## Exercise instructions
Only the number is needed: the count of lines in the records with the word "selection".

## Exercise material

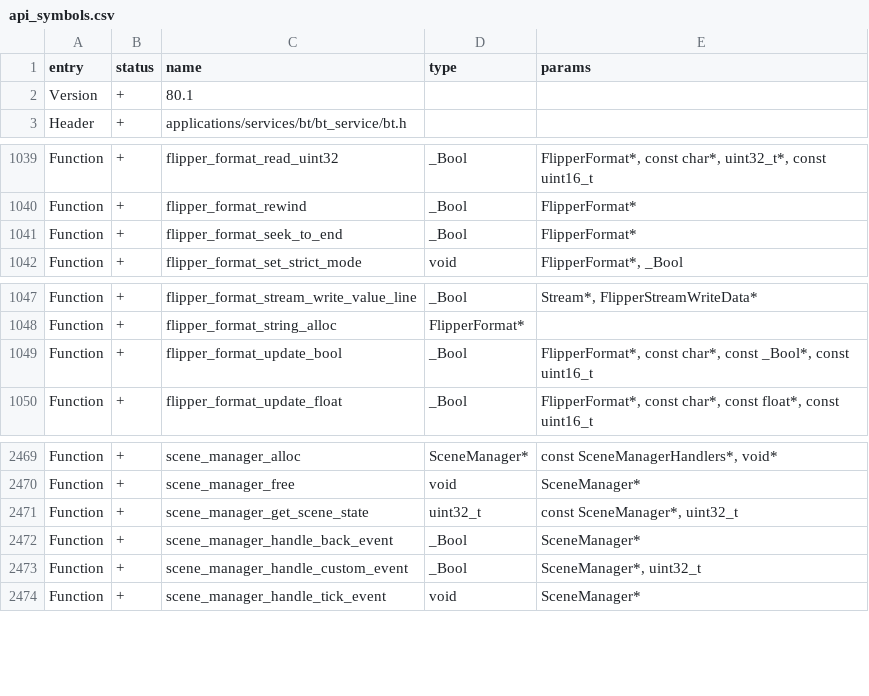
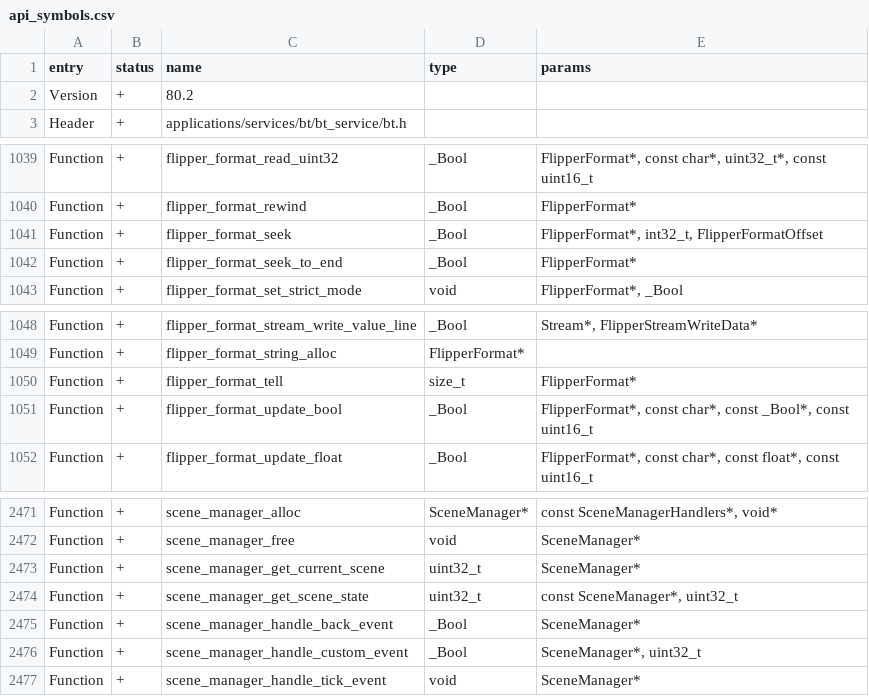
Before and after one commit to zinongli/flipperzero-firmware, a CSV file: targets/f18/api_symbols.csv, drawn as a sheet; only a part is shown, gaps mark what is left out.

Commit message:
[FL-3949] Universal IR signal selection (#4085)
* feat: universal ir signal selection
* fix: f18, format specifiers
* update labels with suggestions from the ui team

Co-authored-by: Aleksandr Kutuzov <alleteam@gmail.com>

```diff
--- a/targets/f18/api_symbols.csv
+++ b/targets/f18/api_symbols.csv
@@ -1,3 +1,3 @@
 entry,status,name,type,params
-Version,+,80.1,,
+Version,+,80.2,,
 Header,+,applications/services/bt/bt_service/bt.h,,
@@ -1040,2 +1040,3 @@ Function,+,flipper_format_read_uint32,_Bool,"FlipperFormat*, const char*, uint32
 Function,+,flipper_format_rewind,_Bool,FlipperFormat*
+Function,+,flipper_format_seek,_Bool,"FlipperFormat*, int32_t, FlipperFormatOffset"
 Function,+,flipper_format_seek_to_end,_Bool,FlipperFormat*
@@ -1048,2 +1049,3 @@ Function,+,flipper_format_stream_write_value_line,_Bool,"Stream*, FlipperStreamW
 Function,+,flipper_format_string_alloc,FlipperFormat*,
+Function,+,flipper_format_tell,size_t,FlipperFormat*
 Function,+,flipper_format_update_bool,_Bool,"FlipperFormat*, const char*, const _Bool*, const uint16_t"
@@ -2470,2 +2472,3 @@ Function,+,scene_manager_alloc,SceneManager*,"const SceneManagerHandlers*, void*
 Function,+,scene_manager_free,void,SceneManager*
+Function,+,scene_manager_get_current_scene,uint32_t,SceneManager*
 Function,+,scene_manager_get_scene_state,uint32_t,"const SceneManager*, uint32_t"
```
Also changed, not shown: targets/f7/api_symbols.csv, 15 other files.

## Exercise result
2